A new study offers some rather depressing news for those of you who are obese: You’re probably going to stay that way. Researchers at King's College London monitored the weight of 278,982 Brits, including 176,000 who were obese, from 2004 to 2014. Excluding those who had weight loss surgery, just 1,283 obese men and 2,245 women returned to a normal body weight during that time, reports the BBC. That means obese men had just a 0.5% chance of getting back to a healthy weight level each year. For women, the rate of success was 0.8%, or "almost impossible," a researcher tells HealthDay. For those morbidly obese, the figure was even less encouraging: less than 0.15% for women and much less for men. While 8% of men and 10% of women were able to lose at least 5% of their body weight within a year, more than half had regained the weight two years later, while 78% had after five years, according to a press release.

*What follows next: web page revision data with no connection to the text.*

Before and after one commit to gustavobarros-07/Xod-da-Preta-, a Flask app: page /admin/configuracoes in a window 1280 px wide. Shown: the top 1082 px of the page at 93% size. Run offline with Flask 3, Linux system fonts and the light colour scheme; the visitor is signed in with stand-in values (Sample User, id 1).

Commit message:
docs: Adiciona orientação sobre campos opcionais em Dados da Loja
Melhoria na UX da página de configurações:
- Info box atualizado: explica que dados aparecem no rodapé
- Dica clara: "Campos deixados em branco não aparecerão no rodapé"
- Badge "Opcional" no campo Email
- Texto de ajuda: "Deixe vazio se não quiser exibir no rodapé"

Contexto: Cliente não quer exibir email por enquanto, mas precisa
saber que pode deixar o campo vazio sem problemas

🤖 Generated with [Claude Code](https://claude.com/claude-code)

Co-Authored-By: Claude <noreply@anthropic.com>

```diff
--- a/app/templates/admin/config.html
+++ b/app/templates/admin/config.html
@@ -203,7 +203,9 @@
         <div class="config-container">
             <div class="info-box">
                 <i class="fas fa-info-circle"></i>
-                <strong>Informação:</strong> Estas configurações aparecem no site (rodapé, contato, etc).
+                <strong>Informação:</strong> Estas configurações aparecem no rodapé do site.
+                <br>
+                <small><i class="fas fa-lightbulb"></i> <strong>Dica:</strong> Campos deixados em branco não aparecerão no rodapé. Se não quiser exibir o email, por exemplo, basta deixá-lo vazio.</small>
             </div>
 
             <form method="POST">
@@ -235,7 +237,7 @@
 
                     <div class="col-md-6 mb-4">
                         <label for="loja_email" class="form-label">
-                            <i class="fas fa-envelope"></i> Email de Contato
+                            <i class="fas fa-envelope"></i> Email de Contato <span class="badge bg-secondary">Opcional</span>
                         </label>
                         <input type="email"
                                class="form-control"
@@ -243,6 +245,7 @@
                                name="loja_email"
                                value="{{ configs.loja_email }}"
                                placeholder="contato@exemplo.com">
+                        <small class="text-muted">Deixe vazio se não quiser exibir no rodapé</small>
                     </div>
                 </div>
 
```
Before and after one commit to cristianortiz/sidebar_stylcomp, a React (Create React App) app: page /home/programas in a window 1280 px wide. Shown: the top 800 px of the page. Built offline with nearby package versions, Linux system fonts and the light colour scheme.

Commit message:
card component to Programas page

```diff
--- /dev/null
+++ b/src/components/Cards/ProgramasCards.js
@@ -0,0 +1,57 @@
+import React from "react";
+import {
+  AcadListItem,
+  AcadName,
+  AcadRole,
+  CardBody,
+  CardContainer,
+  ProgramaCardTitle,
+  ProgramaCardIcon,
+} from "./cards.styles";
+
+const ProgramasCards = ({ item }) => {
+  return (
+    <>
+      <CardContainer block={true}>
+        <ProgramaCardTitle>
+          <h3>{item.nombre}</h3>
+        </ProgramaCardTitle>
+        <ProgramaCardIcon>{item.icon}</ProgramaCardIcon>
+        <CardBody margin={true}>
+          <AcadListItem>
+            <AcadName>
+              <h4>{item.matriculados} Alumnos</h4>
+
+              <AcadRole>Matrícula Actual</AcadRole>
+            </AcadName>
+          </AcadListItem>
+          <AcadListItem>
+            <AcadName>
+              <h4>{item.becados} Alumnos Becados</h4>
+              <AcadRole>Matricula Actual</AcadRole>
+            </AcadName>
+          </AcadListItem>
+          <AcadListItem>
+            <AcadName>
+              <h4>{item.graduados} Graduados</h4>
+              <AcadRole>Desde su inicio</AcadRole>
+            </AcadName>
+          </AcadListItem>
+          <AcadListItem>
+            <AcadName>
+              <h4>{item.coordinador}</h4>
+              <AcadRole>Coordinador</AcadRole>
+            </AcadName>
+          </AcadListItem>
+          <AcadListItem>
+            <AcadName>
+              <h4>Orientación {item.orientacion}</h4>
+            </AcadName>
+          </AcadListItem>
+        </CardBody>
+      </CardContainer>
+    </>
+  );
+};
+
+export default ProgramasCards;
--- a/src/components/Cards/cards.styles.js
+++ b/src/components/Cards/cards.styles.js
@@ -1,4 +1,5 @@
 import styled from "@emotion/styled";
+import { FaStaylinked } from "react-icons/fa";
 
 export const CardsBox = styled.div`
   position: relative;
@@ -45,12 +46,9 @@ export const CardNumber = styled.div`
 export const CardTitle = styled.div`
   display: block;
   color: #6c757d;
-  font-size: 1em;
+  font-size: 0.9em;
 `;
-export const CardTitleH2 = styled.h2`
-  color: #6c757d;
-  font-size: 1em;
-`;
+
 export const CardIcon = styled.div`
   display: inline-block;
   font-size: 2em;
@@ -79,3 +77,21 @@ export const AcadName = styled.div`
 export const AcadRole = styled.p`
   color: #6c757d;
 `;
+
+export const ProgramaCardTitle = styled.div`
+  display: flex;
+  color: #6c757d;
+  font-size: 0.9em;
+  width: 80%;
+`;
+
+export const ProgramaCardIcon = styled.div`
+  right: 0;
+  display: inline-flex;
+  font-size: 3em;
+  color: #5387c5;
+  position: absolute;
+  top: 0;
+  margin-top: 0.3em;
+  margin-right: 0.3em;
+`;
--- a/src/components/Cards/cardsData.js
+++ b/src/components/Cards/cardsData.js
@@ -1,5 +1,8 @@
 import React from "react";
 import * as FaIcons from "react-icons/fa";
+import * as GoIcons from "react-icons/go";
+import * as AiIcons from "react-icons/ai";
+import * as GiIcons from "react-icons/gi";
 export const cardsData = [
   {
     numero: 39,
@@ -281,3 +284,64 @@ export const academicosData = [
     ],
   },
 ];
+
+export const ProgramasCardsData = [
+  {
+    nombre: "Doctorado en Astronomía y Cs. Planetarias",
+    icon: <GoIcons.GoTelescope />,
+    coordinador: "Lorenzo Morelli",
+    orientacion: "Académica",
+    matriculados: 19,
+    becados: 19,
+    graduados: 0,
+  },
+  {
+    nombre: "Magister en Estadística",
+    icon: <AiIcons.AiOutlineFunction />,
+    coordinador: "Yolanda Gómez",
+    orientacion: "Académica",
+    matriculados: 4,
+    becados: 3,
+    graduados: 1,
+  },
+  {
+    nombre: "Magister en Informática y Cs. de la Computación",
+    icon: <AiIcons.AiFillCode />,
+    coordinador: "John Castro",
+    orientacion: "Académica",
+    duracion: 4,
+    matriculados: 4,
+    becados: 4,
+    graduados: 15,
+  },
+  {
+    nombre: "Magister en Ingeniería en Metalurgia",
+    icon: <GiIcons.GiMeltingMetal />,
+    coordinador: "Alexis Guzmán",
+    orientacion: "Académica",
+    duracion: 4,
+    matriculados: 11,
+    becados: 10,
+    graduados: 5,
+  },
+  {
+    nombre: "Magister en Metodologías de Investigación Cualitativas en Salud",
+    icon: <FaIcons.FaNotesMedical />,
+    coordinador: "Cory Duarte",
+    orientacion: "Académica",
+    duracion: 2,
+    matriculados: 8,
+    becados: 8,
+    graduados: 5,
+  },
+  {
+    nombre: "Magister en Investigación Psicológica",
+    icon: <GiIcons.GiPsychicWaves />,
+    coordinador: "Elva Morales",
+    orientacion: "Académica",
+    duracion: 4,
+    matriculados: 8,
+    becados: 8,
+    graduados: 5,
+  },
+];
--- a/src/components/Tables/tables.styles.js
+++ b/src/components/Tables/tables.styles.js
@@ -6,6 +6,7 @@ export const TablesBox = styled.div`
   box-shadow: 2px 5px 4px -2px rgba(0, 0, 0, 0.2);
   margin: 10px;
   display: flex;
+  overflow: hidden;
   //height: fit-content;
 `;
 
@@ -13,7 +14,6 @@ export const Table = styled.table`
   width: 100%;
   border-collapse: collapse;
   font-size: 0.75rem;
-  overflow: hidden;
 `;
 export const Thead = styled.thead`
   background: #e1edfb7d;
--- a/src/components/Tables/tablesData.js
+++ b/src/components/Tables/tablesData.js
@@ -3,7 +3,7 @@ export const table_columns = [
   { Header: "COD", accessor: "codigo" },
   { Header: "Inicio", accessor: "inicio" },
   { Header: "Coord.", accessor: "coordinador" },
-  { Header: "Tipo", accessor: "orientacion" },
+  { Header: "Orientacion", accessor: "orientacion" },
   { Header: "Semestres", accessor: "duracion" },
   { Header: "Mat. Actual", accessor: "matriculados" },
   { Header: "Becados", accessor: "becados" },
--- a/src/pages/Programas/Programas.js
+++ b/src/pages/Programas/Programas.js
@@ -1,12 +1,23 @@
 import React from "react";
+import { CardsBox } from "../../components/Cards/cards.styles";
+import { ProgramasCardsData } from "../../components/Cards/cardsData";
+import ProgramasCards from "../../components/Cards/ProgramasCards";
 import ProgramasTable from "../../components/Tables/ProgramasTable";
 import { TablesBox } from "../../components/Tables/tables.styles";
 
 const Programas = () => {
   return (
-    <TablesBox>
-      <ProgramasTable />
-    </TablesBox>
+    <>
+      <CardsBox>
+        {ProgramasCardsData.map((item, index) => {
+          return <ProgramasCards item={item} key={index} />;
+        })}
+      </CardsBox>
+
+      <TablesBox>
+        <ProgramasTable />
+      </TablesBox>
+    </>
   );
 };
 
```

The fact that this yo-yo effect—the cycle of people losing weight, only to gain it back again—was so prevalent shows weight loss strategies for the obese are simply inadequate, researchers say. "Current strategies that focus on cutting calories and boosting physical activity aren't working for most patients to achieve weight loss and maintain that," says Alison Fildes, lead author of the study, published in the American Journal of Public Health (researchers didn't monitor how the study participants attempted to lose weight, however). While cutting 5% to 10% of body weight has significant health benefits for the obese—including lowered blood pressure and blood sugar, reports HealthDay—"priority needs to be placed on preventing weight gain in the first place," says Fildes. (Our weights have changed dramatically since the 1960s.)